● **Aim of the task**: Look through the data below and return each line where "nextOffWork" appears.
──────── Data extract
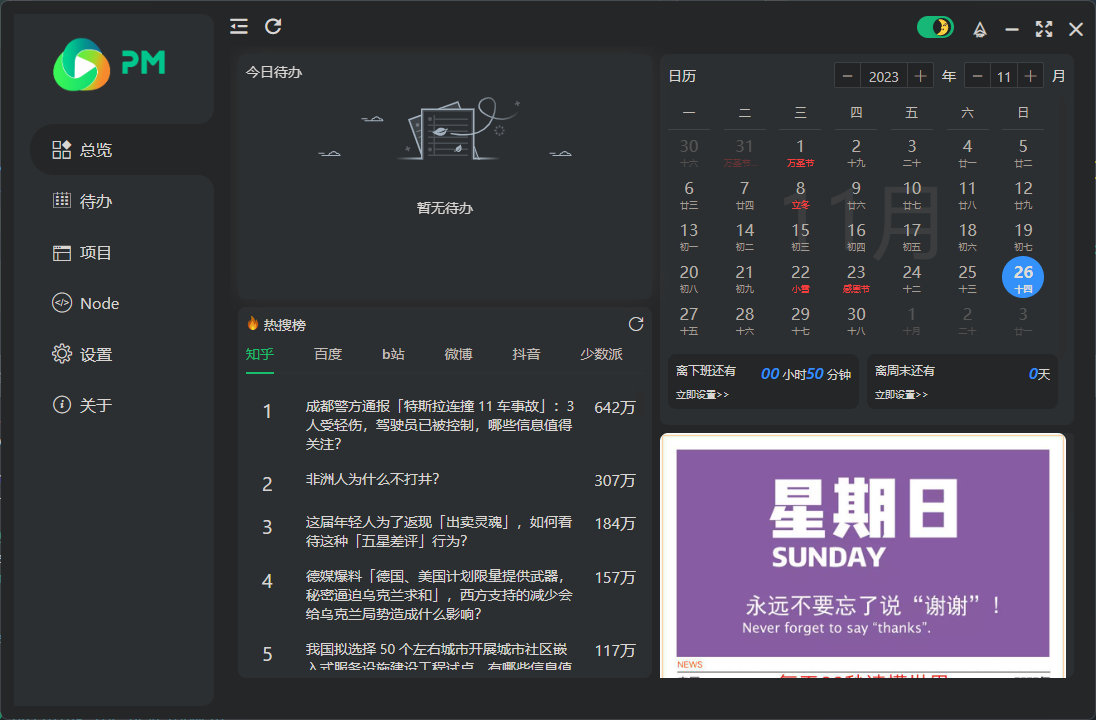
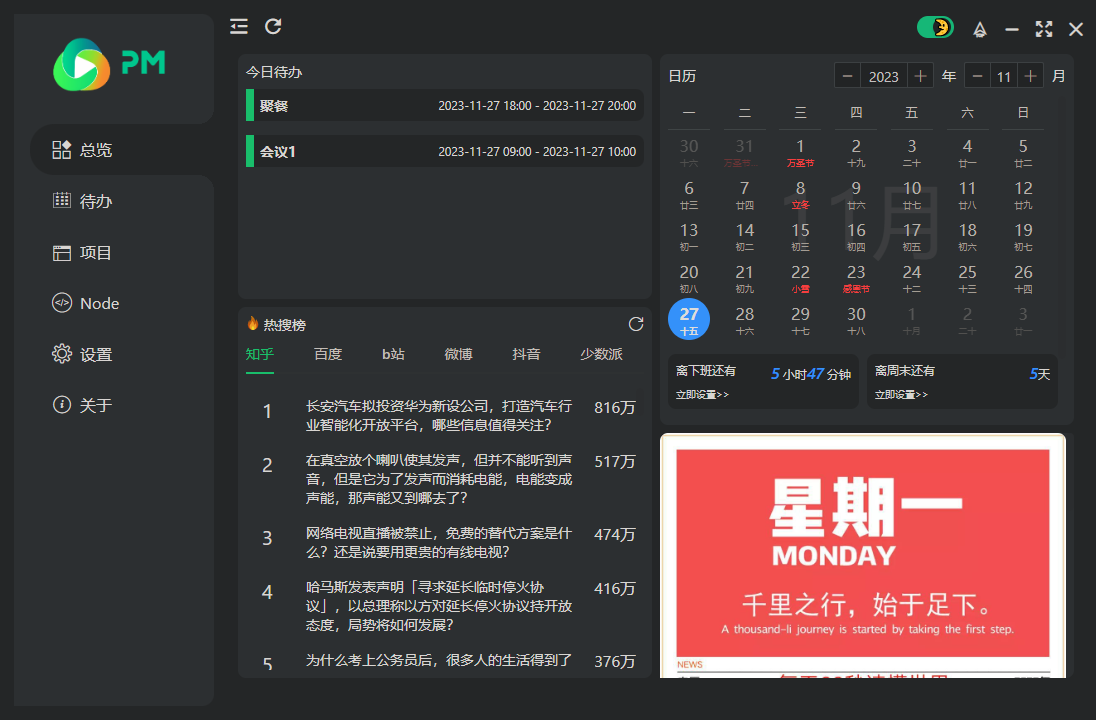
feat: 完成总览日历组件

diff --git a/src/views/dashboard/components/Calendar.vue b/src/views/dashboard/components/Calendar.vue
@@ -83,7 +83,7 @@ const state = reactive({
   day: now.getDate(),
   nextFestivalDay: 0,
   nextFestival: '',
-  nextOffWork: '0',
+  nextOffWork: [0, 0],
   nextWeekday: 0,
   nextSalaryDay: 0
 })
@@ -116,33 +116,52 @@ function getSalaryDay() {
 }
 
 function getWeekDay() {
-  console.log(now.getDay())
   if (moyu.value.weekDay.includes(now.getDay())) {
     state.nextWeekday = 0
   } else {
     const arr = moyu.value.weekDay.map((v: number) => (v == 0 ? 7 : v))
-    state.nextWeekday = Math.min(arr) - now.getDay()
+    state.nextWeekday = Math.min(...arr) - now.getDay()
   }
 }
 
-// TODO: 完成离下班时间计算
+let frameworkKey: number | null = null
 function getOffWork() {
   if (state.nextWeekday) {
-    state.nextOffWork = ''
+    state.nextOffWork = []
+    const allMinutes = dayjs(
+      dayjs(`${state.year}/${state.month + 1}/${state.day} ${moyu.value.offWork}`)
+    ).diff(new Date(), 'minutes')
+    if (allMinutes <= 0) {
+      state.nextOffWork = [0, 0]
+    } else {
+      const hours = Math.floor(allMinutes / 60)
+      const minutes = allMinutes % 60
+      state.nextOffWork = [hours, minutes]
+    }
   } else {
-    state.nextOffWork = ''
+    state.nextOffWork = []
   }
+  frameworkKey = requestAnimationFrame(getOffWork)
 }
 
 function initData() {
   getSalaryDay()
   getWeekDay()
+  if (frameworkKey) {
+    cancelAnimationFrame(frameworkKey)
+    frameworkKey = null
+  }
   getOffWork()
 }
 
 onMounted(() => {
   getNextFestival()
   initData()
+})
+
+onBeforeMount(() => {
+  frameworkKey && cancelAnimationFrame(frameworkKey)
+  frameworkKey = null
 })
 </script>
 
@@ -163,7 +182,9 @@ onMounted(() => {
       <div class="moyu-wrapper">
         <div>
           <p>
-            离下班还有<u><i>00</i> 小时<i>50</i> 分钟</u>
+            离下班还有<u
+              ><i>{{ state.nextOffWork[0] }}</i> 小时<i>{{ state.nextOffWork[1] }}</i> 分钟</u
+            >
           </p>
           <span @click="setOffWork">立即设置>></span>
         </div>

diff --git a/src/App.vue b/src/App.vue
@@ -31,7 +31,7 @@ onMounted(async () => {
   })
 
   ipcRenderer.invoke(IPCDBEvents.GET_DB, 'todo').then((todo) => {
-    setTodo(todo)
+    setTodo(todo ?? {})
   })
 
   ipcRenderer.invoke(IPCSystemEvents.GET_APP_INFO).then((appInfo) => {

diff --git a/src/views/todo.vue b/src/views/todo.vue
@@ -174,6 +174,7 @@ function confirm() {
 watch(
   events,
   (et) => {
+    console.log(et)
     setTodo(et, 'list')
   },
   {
────────────────
──────── Data extract
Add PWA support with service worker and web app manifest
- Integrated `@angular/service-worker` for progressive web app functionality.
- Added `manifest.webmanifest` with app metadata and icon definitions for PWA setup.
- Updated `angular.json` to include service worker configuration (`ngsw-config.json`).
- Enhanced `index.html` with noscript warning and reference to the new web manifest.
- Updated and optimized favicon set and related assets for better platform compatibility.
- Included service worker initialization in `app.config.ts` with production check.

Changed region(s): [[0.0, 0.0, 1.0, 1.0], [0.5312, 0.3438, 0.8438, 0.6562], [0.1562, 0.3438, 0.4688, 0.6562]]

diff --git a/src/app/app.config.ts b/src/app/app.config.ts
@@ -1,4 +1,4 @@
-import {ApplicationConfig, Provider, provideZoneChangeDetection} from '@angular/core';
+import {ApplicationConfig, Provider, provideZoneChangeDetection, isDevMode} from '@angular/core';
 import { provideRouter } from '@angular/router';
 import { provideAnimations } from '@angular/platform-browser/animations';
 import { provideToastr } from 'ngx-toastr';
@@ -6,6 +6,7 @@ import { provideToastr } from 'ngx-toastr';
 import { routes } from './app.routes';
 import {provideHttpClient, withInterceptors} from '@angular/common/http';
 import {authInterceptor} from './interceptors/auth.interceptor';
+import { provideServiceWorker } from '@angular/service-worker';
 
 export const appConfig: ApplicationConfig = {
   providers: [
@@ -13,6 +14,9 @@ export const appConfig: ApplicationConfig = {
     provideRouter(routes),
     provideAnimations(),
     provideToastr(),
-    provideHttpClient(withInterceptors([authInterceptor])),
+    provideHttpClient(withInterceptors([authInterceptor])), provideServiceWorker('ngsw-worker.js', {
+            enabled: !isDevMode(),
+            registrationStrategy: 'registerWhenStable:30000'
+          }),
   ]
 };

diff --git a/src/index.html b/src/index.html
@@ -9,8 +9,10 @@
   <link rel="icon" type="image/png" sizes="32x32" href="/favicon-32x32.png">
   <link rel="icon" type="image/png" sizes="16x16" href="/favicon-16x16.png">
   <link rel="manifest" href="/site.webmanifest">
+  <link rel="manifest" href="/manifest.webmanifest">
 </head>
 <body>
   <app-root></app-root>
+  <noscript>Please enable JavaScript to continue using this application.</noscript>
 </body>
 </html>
────────────────
● **Your response**:
-  nextOffWork: '0',
+  nextOffWork: [0, 0],
-    state.nextOffWork = ''
+    state.nextOffWork = []
+      state.nextOffWork = [0, 0]
+      state.nextOffWork = [hours, minutes]
-    state.nextOffWork = ''
+    state.nextOffWork = []
+              ><i>{{ state.nextOffWork[0] }}</i> 小时<i>{{ state.nextOffWork[1] }}</i> 分钟</u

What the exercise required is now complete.